Wilhelm hastened to the garden-house, but found it altogether empty; only at a window in the farther side he saw Aurelia standing. He went forward and addressed her, but she turned not round; and though he placed himself beside her, he could never see her face. He looked out from the window; in an unknown garden, there were several people, some of whom he recognised. Frau Melina, seated under a tree was playing with a rose, which she had in her hand; Laertes stood beside her, counting money from the one hand to the other. Mignon and Felix were lying on the grass; the former on her back, the latter on his face. Philina came and clapped her hands above the children; Mignon lay unmoved; Felix started up and fled. At first he laughed while running, as Philina followed: but he screamed in terror, when he saw the Harper coming after him with large, slow steps. Felix ran directly to a pond; Wilhelm hastened after him: too late; the child was lying in the water! Wilhelm stood as if rooted to the spot. The fair Amazon appeared on the other side of the pond; she stretched her right hand towards the child, and walked along the shore. The child came through the water, by the course her finger pointed to; he followed her as she went round; at last she reached her hand to him, and pulled him out. Wilhelm had come nearer: the child was all in flames; fiery drops were falling from his body. Wilhelm’s agony was greater than ever; but instantly the Amazon took a white veil from her head, and covered up the child with it. The fire was at once quenched. But when she lifted up the veil, two boys sprang out from under it, and frolicsomely sported to and fro; while Wilhelm and the Amazon proceeded hand in hand across the garden; and noticed in the distance Mariana and his father walking in an alley, which was formed of lofty trees, and seemed to go quite round the garden. He turned his steps to them, and with his beautiful attendant was moving through the garden, when suddenly the fair-haired Friedrich came across their path, and kept them back with loud laughter and a thousand tricks. Still, however, they insisted on proceeding; and Friedrich hastened off, running towards Mariana and the father. These seemed to fly before him; he pursued the faster; till Wilhelm saw them hovering down the alley almost as on wings.

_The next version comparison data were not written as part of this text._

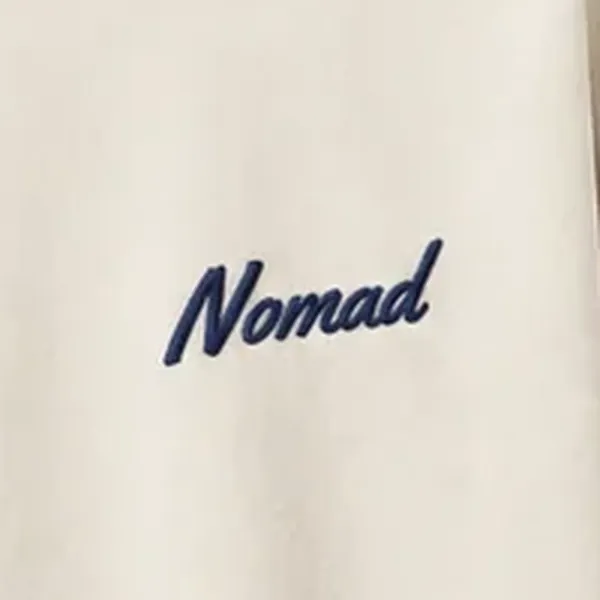
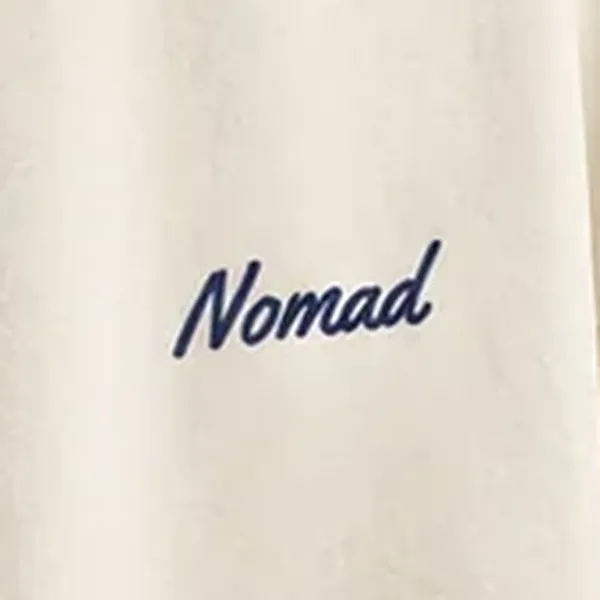
Playera 06: fotos nuevas (frente, tres cuartos y perfil) y giro por ángulos
- Las tres vistas son de la misma sesión: el giro de la 06 pasa por el
  ángulo de tres cuartos (45°) en vez de saltar de perfil a frente.
- giro_intermedios en catalogo.json → item.inBetweens: solo las prendas
  marcadas recorren sus vistas intermedias (las otras siguen igual).
- El fundido entre vistas intermedias ya no deja la prenda transparente:
  la de abajo se queda opaca y la nueva aparece encima.
- Escala de la 06 a 0.9 para medir como las otras playeras; muestra del
  bordado y cuadros para video actualizados.

Claude-Session: https://claude.ai/code/session_01MAyo22dyL4XR5G33iWNR8Q

Changed region(s): [[0.93, 0.0, 1.0, 0.99], [0.27, 0.39, 0.75, 0.63]]

diff --git a/web/app.js b/web/app.js
@@ -18,7 +18,8 @@
   const PACK_SIDE = 0.78;             // how tightly side views pack on the rail
   const PACK_FRONT = 0.8;             // same for the turned garment; it overlaps its neighbours a little
                                       // instead of shoving the whole rack along the rail
-  const USE_IN_BETWEENS = false;      // the current 60/45/25 shots don't match the front photo yet
+  const USE_IN_BETWEENS = false;      // for every garment; one whose in-between shots match its front
+                                      // and side (item.inBetweens, from catalogo.json) steps through them
   const RAIL_OVER = 56;               // rail length past the outer garments, px
   const HOVER_DELAY = 90;             // ms the cursor must rest before a garment turns
   const LEAVE_DELAY = 260;            // ms after leaving the rack before it settles back
@@ -85,7 +86,7 @@
   // ("small" on the rack, "full" in the sheet), otherwise its photos.
   function framesFor(item, size = "small") {
     const spin = item.spin;
-    if (SPIN_OFF || !spin?.ready?.[size]) return { frames: item.frames, video: false };
+    if (SPIN_OFF || !spin?.ready?.[size]) return { frames: item.frames, video: false, steps: !!item.inBetweens };
     return { frames: spin.frames.map((f) => ({ ...f, src: size === "small" ? f.small : f.src })), video: true };
   }
 
@@ -137,8 +138,8 @@
     rack.addEventListener("pointerenter", run, { once: true });
   }
 
-  function makeTurn(container, allFrames, { video = false } = {}) {
-    const frames = video ? allFrames : turnFrames(allFrames);
+  function makeTurn(container, allFrames, { video = false, steps = false } = {}) {
+    const frames = video || steps ? allFrames : turnFrames(allFrames);
     const box = document.createElement("div");
     box.className = "turn";
     const imgs = frames.map((f, k) => {
@@ -199,14 +200,15 @@
     const ratio = extent(frames[i]) / extent(frames[i + 1]);
     imgs.forEach((img, k) => {
       if (k === i) {
-        // Outgoing view stays on top and fades, easing toward the next width.
-        img.style.zIndex = "2";
-        img.style.opacity = 1 - smooth(clamp((f - 0.15) / 0.6));
+        // Outgoing view stays opaque underneath, easing toward the next width,
+        // and steps out only at the very end: the garment is never see-through.
+        img.style.zIndex = "1";
+        img.style.opacity = 1 - smooth(clamp((f - 0.8) / 0.2));
         img.style.transform = `scaleX(${lerp(1, Math.min(1 / ratio, 1.3), smooth(f))})`;
       } else if (k === i + 1) {
-        // Incoming view sits underneath, starts at the outgoing width and opens up.
-        img.style.zIndex = "1";
-        img.style.opacity = smooth(clamp(f / 0.25));
+        // Incoming view fades in on top, starting at the outgoing width and opening up.
+        img.style.zIndex = "2";
+        img.style.opacity = smooth(clamp(f / 0.7));
         img.style.transform = `scaleX(${lerp(ratio, 1, smooth(f))})`;
       } else {
         img.style.zIndex = "0";
@@ -549,8 +551,8 @@
 
   function fillDetail(item, p = 1) {
     figure.replaceChildren();
-    const { frames, video } = framesFor(item);
-    detailTurn = makeTurn(figure, frames, { video });
+    const { frames, video, steps } = framesFor(item);
+    detailTurn = makeTurn(figure, frames, { video, steps });
     detailTurn.p = p;
     renderTurn(detailTurn);
     figure.setAttribute("aria-label", `${item.name}, vista de frente`);
@@ -803,7 +805,7 @@
       slot.append(contact, lean);
       row.appendChild(slot);
 
-      const item = { ...d, slot, lean, swing, turn: makeTurn(swing, d.frames), wp: 0 };
+      const item = { ...d, slot, lean, swing, turn: makeTurn(swing, d.frames, { steps: !!d.inBetweens }), wp: 0 };
 
       slot.addEventListener("pointerenter", (e) => {
         if (e.pointerType !== "mouse" || detailIndex >= 0) return;

diff --git a/web/shop.js b/web/shop.js
@@ -522,8 +522,8 @@
       box.className = "sheet__turn";
       stage.appendChild(box);
       st.box = box;
-      const { frames, video } = N.turn.framesFor?.(current, "full") || { frames: current.frames, video: false };
-      st.turn = N.turn.make(box, frames, { video });
+      const { frames, video, steps } = N.turn.framesFor?.(current, "full") || { frames: current.frames, video: false };
+      st.turn = N.turn.make(box, frames, { video, steps });
       st.w = stage.clientWidth;
       stage.classList.add("is-turning");
       hideHint();

diff --git a/tools/fotos_web.py b/tools/fotos_web.py
@@ -42,7 +42,7 @@ SAMPLES = {
     "cerca-03-estampado": ("03-white-tee-dollar", 500, 600, 400),
     "cerca-04-estampado": ("04-black-tee-script", 500, 560, 420),
     "cerca-05-estampado": ("05-green-crewneck", 500, 640, 440),
-    "cerca-06-bordado": ("06-cream-tee-nomad", 616, 405, 200),
+    "cerca-06-bordado": ("06-cream-tee-nomad", 622, 473, 170),
     "cerca-03-cuello": ("03-white-tee-dollar", 548, 296, 190),
     "cerca-tela": ("03-white-tee-dollar", 540, 980, 200),
 }

diff --git a/tools/catalogo_web.py b/tools/catalogo_web.py
@@ -122,6 +122,9 @@ def main():
                      "model": look.get("modelo")},
             "closeup": photo(shop.get("cerca")),
             "spin": spin(item["id"], shop.get("giro")),
+            # Las vistas intermedias (60/45/25) solo entran al giro si se marcaron
+            # como de la misma sesión que el frente y el perfil.
+            "inBetweens": bool(src.get("giro_intermedios")),
         })
 
     web["site"] = {
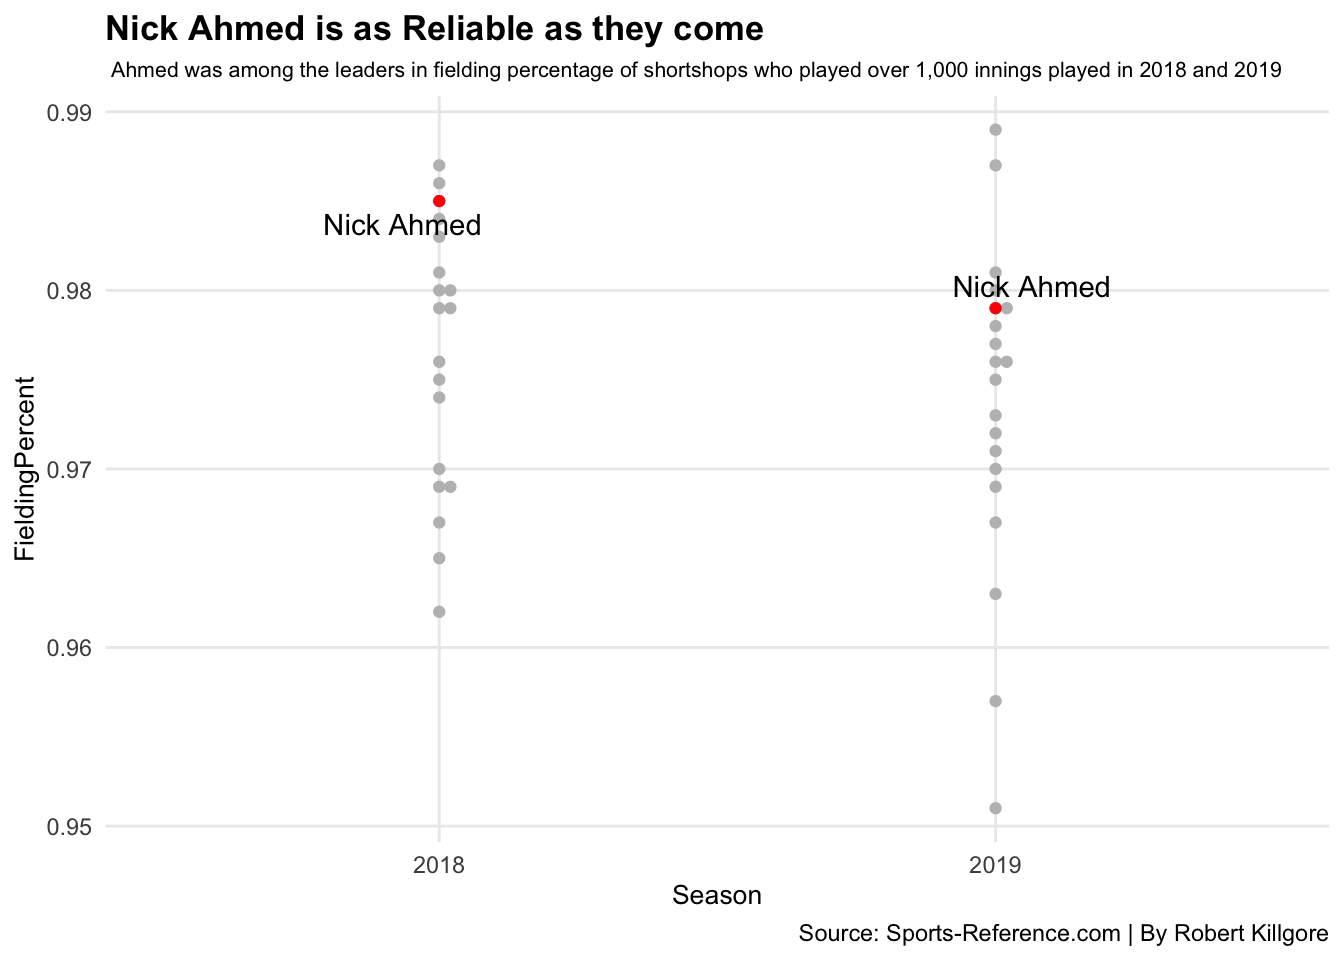
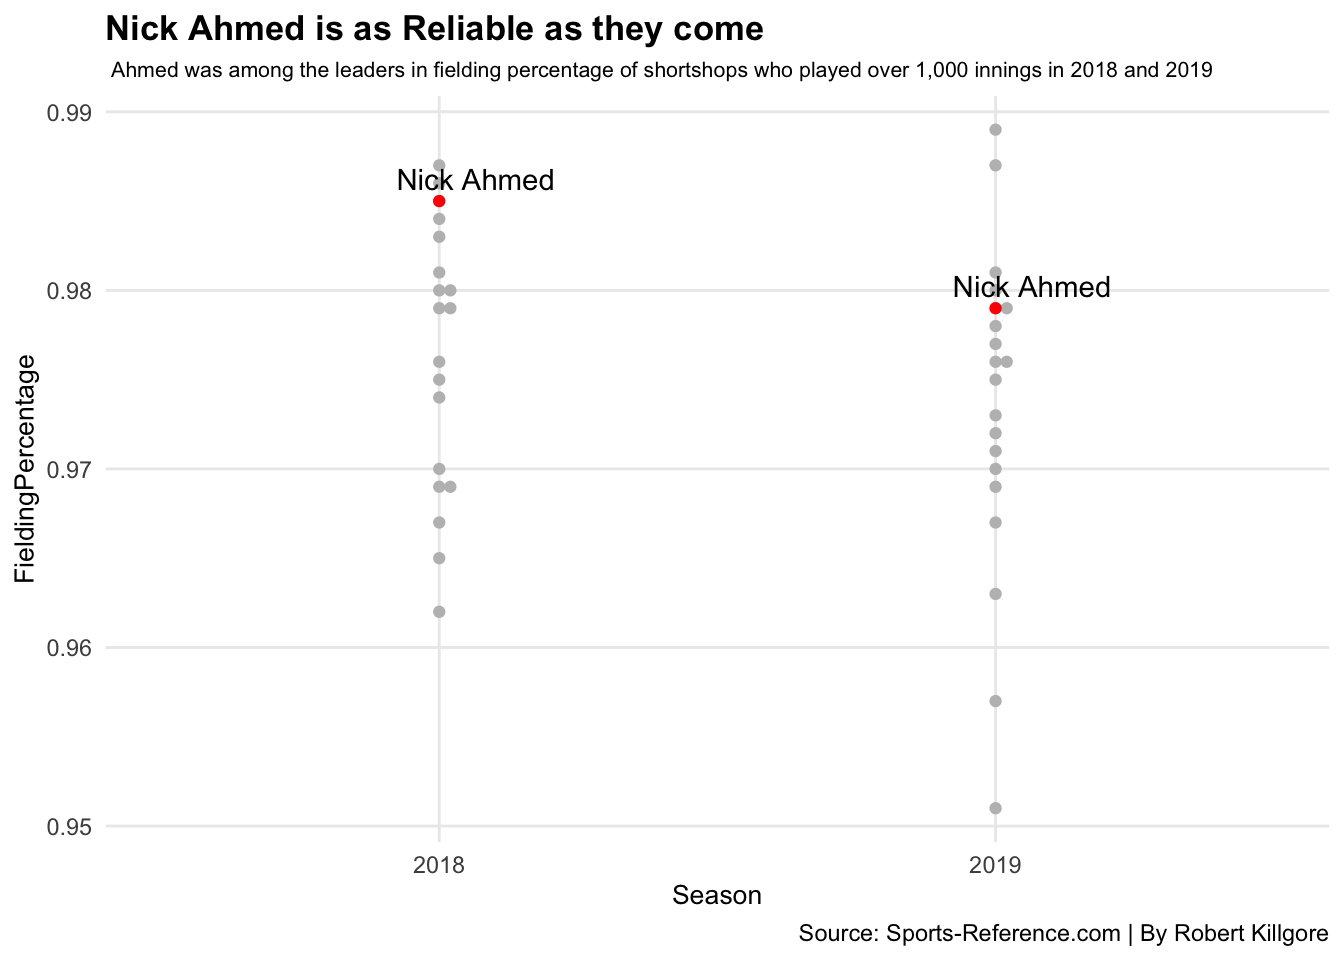
Commit

Changed region(s): [[0.25, 0.1562, 0.4062, 0.25], [0.0, 0.375, 0.0312, 0.5938], [0.7812, 0.0625, 0.9688, 0.0938]]

diff --git a/2021/04/21/is-nick-ahmed-the-best-defensive-shortshop-in-basbeall/index.html b/2021/04/21/is-nick-ahmed-the-best-defensive-shortshop-in-basbeall/index.html
@@ -62,7 +62,7 @@
 
   <article class="article">
     
-    <span class="article-duration">5 min read</span>
+    <span class="article-duration">6 min read</span>
     
 
     <h1 class="article-title">Is Nick Ahmed the best defensive shortshop in baseball?</h1>
@@ -76,7 +76,7 @@
 <script src="/2021/04/21/is-nick-ahmed-the-best-defensive-shortshop-in-basbeall/index_files/header-attrs/header-attrs.js"></script>
 
 
-<p>Nick Ahmed debuted for the Arizona Diamondbacks in 2014, blossoming into a two time Gold Glove winner and becoming the Diamondbacks everyday shortshop. Let’s see if he is the best defensive shortshop in baseball using shortshop fielding data from the last four seasons.</p>
+<p>Nick Ahmed debuted for the Arizona Diamondbacks in 2014, blossoming into a two time Gold Glove winner and becoming the Diamondbacks everyday shortstop. Let’s see if he is the best defensive shortshop in baseball using shortstop fielding data from the last four seasons.</p>
 <pre class="r"><code>library(tidyverse)</code></pre>
 <pre><code>## ── Attaching packages ─────────────────────────────────────── tidyverse 1.3.1 ──</code></pre>
 <pre><code>## ✓ ggplot2 3.3.3     ✓ purrr   0.3.4
@@ -107,7 +107,7 @@ library(ggbeeswarm)</code></pre>
 ##   Lg = col_character()
 ## )
 ## ℹ Use `spec()` for the full column specifications.</code></pre>
-<p>Let’s first look at defensive runs saved, a defensive metric which measures the number of runs a player saved or cost his team on defense relative to an average player. The best fielders typically range from 15-20. On our data set from baseball-reference, it is labeled as Rdrs. First I’m going to only include players who played over 50 games to include the shortened 2020 season. Ahmed’s 2017 season will not be included because he was limited to 47 games played after breaking his wrist midway through the season.</p>
+<p>Let’s first look at defensive runs saved, a defensive metric which measures the number of runs a player saved or cost his team on defense. The best fielders typically range from 15-20. On our data set from baseball-reference, it is labeled as Rdrs. First I’m going to only include players who played over 50 games to include the shortened 2020 season. Ahmed’s 2017 season will not be included because he was limited to 47 games played after breaking his wrist midway through the season.</p>
 <pre class="r"><code>Rdrs &lt;- test %&gt;% filter(G&gt;50) %&gt;% group_by(Name, Season)</code></pre>
 <pre class="r"><code>ahmed &lt;- Rdrs %&gt;% filter(Name==&quot;Nick Ahmed&quot;)</code></pre>
 <p>Next, we can create a scatterplot with the eligible players and their defensive runs saved number across the last four seasons</p>
@@ -125,7 +125,7 @@ library(ggbeeswarm)</code></pre>
   )</code></pre>
 <p><img src="/2021/04/21/is-nick-ahmed-the-best-defensive-shortshop-in-basbeall/index_files/figure-html/unnamed-chunk-8-1.png" width="672" /></p>
 <p>In 2018 and 2019, Ahmed led the League in Defensive Runs Saved. Not surprisingly, he won his two Gold Gloves in 2018 and 2019. Even in a shortened 2020 season, he was still among the upper half of the league in Defensive Runs Saved. Interestingly enough, Andrelton Simmons actually had the highest DRS in the past four years with a whopping 41 in 2017. Next, let’s look at fielding percentage.</p>
-<p>The better fielding percentage a player has, the less errors he commits. To get an idea on where Ahmed’s fielding percentage ranks among the everyday shortstops, let’s look at data from 2018 and 2019. In those two seasons he played over 150 games and played well over 1,000 innings.</p>
+<p>The better fielding percentage a player has, the fewer errors he commits. To get an idea on where Ahmed’s fielding percentage ranks among the everyday shortstops, let’s look at data from 2018 and 2019. In those two seasons he played over 150 games and played well over 1,000 innings.</p>
 <pre class="r"><code>eligibleplayers &lt;- test %&gt;% filter(Inn&gt;1000) %&gt;% filter(Season==&quot;2018&quot;| Season== &quot;2019&quot;) %&gt;% mutate(Season=factor(Season,levels = c(&quot;2018&quot;, &quot;2019&quot;)))</code></pre>
 <pre class="r"><code>ahmed &lt;- eligibleplayers %&gt;% filter(Name== &quot;Nick Ahmed&quot;)</code></pre>
 <pre class="r"><code>ggplot() + 
@@ -140,7 +140,7 @@ library(ggbeeswarm)</code></pre>
   geom_text_repel(
     data=ahmed, 
     aes(x=Season, y=`Fld%`, label=Name)) +
-  labs(x=&quot;Season&quot;, y=&quot;FieldingPercent&quot;, title=&quot;Nick Ahmed is as Reliable as they come&quot;, subtitle=&quot; Ahmed was among the leaders in fielding percentage of shortshops who played over 1,000 innings played in 2018 and 2019&quot;, caption=&quot;Source: Sports-Reference.com | By Robert Killgore&quot;) +
+  labs(x=&quot;Season&quot;, y=&quot;FieldingPercentage&quot;, title=&quot;Nick Ahmed is as Reliable as they come&quot;, subtitle=&quot; Ahmed was among the leaders in fielding percentage of shortshops who played over 1,000 innings in 2018 and 2019&quot;, caption=&quot;Source: Sports-Reference.com | By Robert Killgore&quot;) +
   theme_minimal() + 
      theme(
     plot.title = element_text(size = 13, face = &quot;bold&quot;),
@@ -150,7 +150,7 @@ library(ggbeeswarm)</code></pre>
   )</code></pre>
 <p><img src="/2021/04/21/is-nick-ahmed-the-best-defensive-shortshop-in-basbeall/index_files/figure-html/unnamed-chunk-12-1.png" width="672" />
 Ahmed finished the 2018 season with a .985 fielding percentage in 2018 and a .979 fielding percentage, right among the elite shortstops. The Diamondbacks had the luxury of penciling Ahmed in the lineup everyday, knowing he would make few mistakes. The next thing we will look are total innings played, total chanches, and total errors in a bubble chart.</p>
-<p>The first thing we will do to create the bubble chart is to filter for the players who have played over 420 innings to account for the 2020 season like we did before. Like the Defensive Runs Saved chart, Ahmed’s 2017 season will not be included.</p>
+<p>The first thing we will do to create the bubble chart is to filter for the players who have played over 420 innings to account for the 2020 season. Like the Defensive Runs Saved chart, Ahmed’s 2017 season will not be included.</p>
 <pre class="r"><code>goodfielders &lt;- test %&gt;% filter(Inn&gt;420) %&gt;% group_by(Name, Season)</code></pre>
 <p>Next, we will add up the total innings played, total chances and total errors from eligible players from 2018, 2019, and 2020.</p>
 <pre class="r"><code>goodfielders &lt;- test %&gt;% filter(Inn&gt;420) %&gt;% group_by(Name, Season) %&gt;%  summarise(
@@ -183,6 +183,27 @@ Ahmed finished the 2018 season with a .985 fielding percentage in 2018 and a .97
   )</code></pre>
 <p><img src="/2021/04/21/is-nick-ahmed-the-best-defensive-shortshop-in-basbeall/index_files/figure-html/unnamed-chunk-17-1.png" width="672" />
 For the last three seasons, Ahmed has committed the fewest errors among everyday shortshops. The most he had in one season was 13 in 2019, where he played over 1300 innings and still won a Gold Glove. Now that we have shown Ahmed is one of the most trustworthy shortshops in the MLB, let’s see how many runs Ahmed has been worth using the fielding metric Rtot.</p>
+<p>To see how valuable Ahmed has been on the field, I will be finding the top 10 in rtot from the last four seasons. We can do this through a bar chart</p>
+<pre class="r"><code>rtot &lt;- test %&gt;% 
+  group_by(Season) %&gt;%
+  arrange(desc(Rtot)) %&gt;% 
+  top_n(-10) %&gt;% 
+  select(Name, Rtot) %&gt;% 
+  filter(Rtot &gt;= 13)</code></pre>
+<pre><code>## Selecting by Season</code></pre>
+<pre><code>## Adding missing grouping variables: `Season`</code></pre>
+<pre class="r"><code>ggplot() + 
+  geom_bar(data=rtot, aes(x=reorder(Name, Rtot), weight=Rtot)) + 
+  labs(x=&quot;Name&quot;, y=&quot;Rtot(Runs Worth)&quot;, title=&quot;Nick Ahmed has been worth more runs than anybody&quot;, subtitle=&quot;Ahmed was worth 13 runs in 2019 and 22 in 2018&quot;, caption=&quot;Source: Sports-Reference.com | By Robert Killgore&quot;) + theme_minimal() + 
+  coord_flip() + 
+     theme(
+    plot.title = element_text(size = 14, face = &quot;bold&quot;),
+    axis.title = element_text(size = 12), 
+    plot.subtitle = element_text(size=11), 
+    panel.grid.minor = element_blank()
+  ) </code></pre>
+<p><img src="/2021/04/21/is-nick-ahmed-the-best-defensive-shortshop-in-basbeall/index_files/figure-html/unnamed-chunk-21-1.png" width="672" /></p>
+<p>Ahmed finished top 10 in rtot twice in the last four seasons, the only other shortstop accomplishing that feat besides Andrelton Simmons. This chart along with the others show how valuable and elite Ahmed is. The best defensive shortstop in baseball is in the desert and should be more well-known.</p>
 
     </div>
   </article>
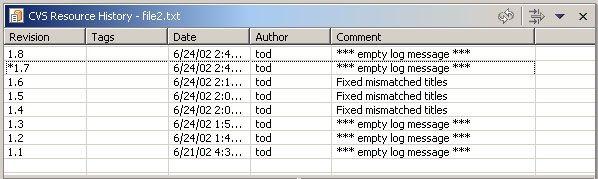
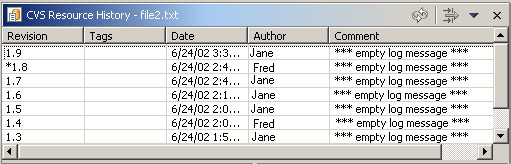
Updated screenshots

diff --git a/bundles/org.eclipse.platform.doc.user/gettingStarted/qs-64c_catch_sync2.htm b/bundles/org.eclipse.platform.doc.user/gettingStarted/qs-64c_catch_sync2.htm
@@ -73,7 +73,7 @@ about the change. To do this you first need to figure out who made the change
 and why.
 <p>In the Navigator select file2.txt and choose Team &gt; Show in Resource
 History from the context menu.</p>
-<p><img align="texttop" border="0" src="../images/Image84_reshist.jpg" alt="Resource History" width="598" height="179" ></p>
+<p><img align="texttop" border="0" src="../images/Image84_reshist.jpg" alt="Resource History" width="511" height="164" ></p>
 </TD>
 </TR>
 <TR>
@@ -85,9 +85,9 @@ History from the context menu.</p>
       in our Workbench. Looking at the right pane of the text compare viewer (above) 
       we can see the repository contains 1.8 of file2.txt.&nbsp; 
       <p>
-Looking at the history view again we can see that the author of 1.8 is tod.
-Looks like it's time to ask tod why he was changing file2.txt.&nbsp;</p>
-<p>If tod had entered a meaningful description when releasing his changes,
+Looking at the history view again we can see that the author of 1.8 is Fred.
+Looks like it's time to ask Fred why he was changing file2.txt.&nbsp;</p>
+<p>If Fred had entered a meaningful description when releasing his changes,
 these descriptions would have appeared in the comment field of the Resource
 History view thereby providing us with some insight into the intent of the change.
 </TD>
@@ -99,7 +99,7 @@ History view thereby providing us with some insight into the intent of the chang
     <TD valign="top" align="left"> You can use the four copy buttons to help you 
       merge in conflicting changes made to the repository. 
       <p>
-For now we will assume that tod's change turns out to be the right change.
+For now we will assume that Fred's change turns out to be the right change.
       <p>Select file2.txt and choose Override and Update from the context menu. 
         When asked to confirm the replacement choose Yes. 
       <p>&nbsp;</p>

Nature and inclination called on him to go, and help them; but the hand of the Amazon detained him. How gladly did he let himself be held! With this mingled feeling he awoke; and found his chamber shining with the morning beams.